What you need to do →
Copy out the lines of the material that include the string "return".

════════════════════

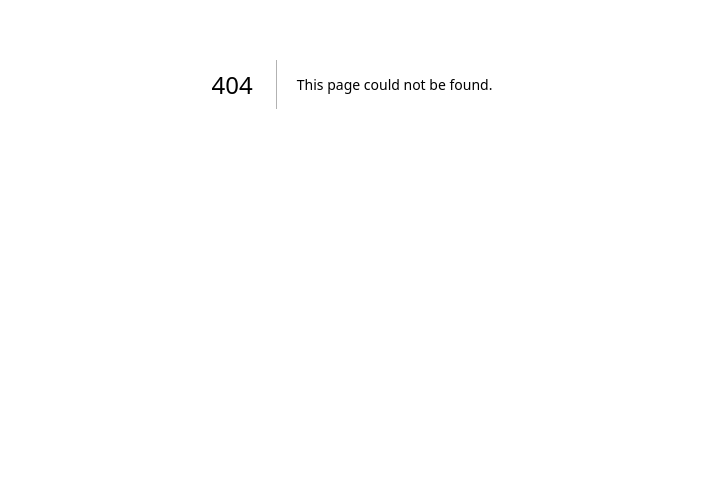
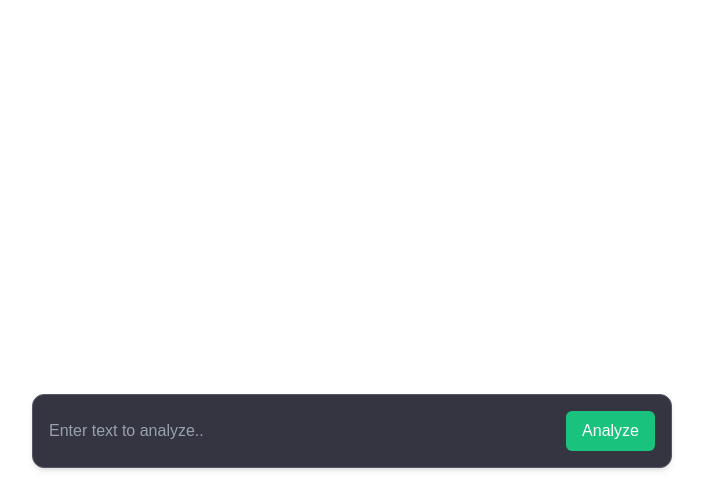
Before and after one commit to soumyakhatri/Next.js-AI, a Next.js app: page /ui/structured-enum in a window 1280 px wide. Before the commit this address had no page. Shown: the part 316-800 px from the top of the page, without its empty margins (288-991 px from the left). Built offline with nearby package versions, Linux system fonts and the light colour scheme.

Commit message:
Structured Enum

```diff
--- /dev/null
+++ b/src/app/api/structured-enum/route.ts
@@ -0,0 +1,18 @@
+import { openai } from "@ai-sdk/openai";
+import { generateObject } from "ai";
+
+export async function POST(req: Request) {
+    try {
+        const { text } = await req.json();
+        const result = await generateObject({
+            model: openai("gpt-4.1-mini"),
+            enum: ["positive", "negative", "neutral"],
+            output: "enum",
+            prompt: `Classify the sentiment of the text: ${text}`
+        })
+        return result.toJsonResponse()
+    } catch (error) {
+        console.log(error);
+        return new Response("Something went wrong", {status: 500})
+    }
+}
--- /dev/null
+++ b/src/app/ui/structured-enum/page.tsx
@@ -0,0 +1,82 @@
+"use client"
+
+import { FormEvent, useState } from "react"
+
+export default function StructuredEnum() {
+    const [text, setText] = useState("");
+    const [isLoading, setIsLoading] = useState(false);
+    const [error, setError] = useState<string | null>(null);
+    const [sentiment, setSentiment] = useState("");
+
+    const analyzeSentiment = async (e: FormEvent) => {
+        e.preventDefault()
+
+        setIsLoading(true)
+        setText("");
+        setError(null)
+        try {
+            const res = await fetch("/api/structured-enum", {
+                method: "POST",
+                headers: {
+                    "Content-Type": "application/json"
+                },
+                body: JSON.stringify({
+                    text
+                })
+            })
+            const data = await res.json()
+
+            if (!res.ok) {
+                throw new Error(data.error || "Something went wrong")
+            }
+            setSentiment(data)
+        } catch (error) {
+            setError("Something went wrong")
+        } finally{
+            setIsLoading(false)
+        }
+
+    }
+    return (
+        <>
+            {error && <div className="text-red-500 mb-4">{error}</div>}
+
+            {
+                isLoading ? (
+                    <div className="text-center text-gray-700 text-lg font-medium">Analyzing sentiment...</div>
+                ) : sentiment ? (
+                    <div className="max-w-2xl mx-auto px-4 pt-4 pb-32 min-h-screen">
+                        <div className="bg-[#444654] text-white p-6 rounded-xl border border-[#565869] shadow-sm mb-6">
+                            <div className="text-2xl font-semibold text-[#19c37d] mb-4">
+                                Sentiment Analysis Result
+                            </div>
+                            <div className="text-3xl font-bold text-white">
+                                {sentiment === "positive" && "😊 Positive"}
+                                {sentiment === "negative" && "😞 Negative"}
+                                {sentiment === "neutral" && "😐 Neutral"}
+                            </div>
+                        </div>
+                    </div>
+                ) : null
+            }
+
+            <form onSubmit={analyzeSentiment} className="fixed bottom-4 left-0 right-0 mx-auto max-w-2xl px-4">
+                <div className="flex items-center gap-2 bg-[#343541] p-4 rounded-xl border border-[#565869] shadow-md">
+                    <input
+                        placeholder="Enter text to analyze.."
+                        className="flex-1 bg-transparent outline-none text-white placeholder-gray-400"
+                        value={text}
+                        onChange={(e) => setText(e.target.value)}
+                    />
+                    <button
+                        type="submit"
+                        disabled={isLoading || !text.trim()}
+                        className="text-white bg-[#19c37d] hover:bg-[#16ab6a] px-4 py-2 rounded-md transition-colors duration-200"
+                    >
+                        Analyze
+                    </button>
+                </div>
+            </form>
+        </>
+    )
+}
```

════════════════════

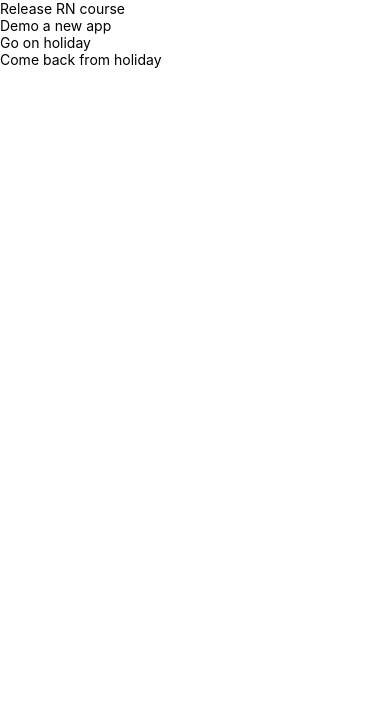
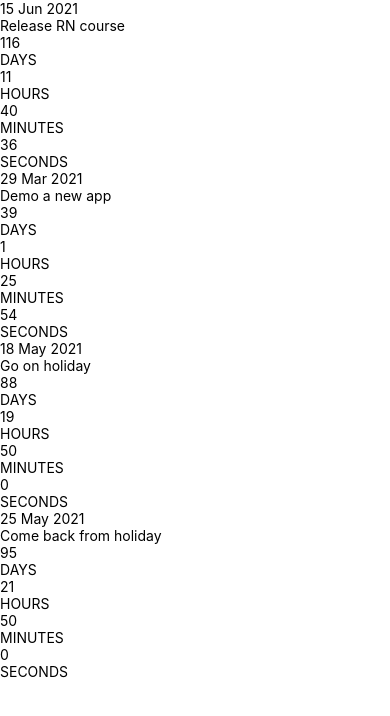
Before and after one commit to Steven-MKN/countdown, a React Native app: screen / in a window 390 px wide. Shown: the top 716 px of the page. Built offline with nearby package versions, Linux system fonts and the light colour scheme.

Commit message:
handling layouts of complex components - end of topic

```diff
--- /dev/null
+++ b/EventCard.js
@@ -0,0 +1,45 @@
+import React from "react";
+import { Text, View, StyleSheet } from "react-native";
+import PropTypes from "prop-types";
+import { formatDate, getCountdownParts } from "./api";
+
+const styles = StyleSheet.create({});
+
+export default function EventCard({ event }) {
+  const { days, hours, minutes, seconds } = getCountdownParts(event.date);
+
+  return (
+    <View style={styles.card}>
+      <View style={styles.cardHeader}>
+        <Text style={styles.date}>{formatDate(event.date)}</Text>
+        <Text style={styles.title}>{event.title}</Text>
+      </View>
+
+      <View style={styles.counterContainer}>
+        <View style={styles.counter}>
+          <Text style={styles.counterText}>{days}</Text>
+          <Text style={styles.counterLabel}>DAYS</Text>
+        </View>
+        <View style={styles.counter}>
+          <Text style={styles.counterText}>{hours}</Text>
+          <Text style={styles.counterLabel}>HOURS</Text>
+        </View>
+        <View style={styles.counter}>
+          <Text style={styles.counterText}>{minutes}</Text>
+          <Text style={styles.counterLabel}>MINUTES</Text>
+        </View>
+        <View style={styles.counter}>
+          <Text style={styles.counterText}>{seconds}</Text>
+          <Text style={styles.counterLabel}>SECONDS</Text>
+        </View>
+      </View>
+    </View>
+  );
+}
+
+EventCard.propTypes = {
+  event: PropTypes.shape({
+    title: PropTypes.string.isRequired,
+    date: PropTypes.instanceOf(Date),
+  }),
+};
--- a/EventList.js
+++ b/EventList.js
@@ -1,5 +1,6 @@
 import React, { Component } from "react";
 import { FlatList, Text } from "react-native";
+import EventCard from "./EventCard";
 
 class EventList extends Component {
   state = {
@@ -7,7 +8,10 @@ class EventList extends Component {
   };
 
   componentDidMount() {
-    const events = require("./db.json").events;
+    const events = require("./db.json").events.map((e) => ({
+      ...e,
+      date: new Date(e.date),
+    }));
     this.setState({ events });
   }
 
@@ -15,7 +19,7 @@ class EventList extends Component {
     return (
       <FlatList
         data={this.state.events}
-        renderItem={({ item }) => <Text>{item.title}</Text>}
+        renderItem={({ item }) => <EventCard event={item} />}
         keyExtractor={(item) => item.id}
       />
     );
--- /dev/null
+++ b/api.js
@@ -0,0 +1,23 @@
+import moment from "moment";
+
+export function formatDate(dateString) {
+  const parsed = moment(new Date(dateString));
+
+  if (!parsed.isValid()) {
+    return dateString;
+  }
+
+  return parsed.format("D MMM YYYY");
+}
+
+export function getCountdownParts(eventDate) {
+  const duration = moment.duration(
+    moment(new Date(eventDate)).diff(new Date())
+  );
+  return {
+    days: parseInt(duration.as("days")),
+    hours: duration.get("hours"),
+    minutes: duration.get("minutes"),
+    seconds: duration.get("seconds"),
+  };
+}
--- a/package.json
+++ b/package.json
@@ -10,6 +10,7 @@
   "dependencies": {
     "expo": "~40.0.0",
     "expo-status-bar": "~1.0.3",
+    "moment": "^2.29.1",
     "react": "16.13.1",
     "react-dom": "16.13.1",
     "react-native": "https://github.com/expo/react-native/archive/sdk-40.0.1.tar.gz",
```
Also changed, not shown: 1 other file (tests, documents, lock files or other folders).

════════════════════

Task output →
+        return result.toJsonResponse()
+        return new Response("Something went wrong", {status: 500})
+    return (
+  return (
     return (
+    return dateString;
+  return parsed.format("D MMM YYYY");
+  return {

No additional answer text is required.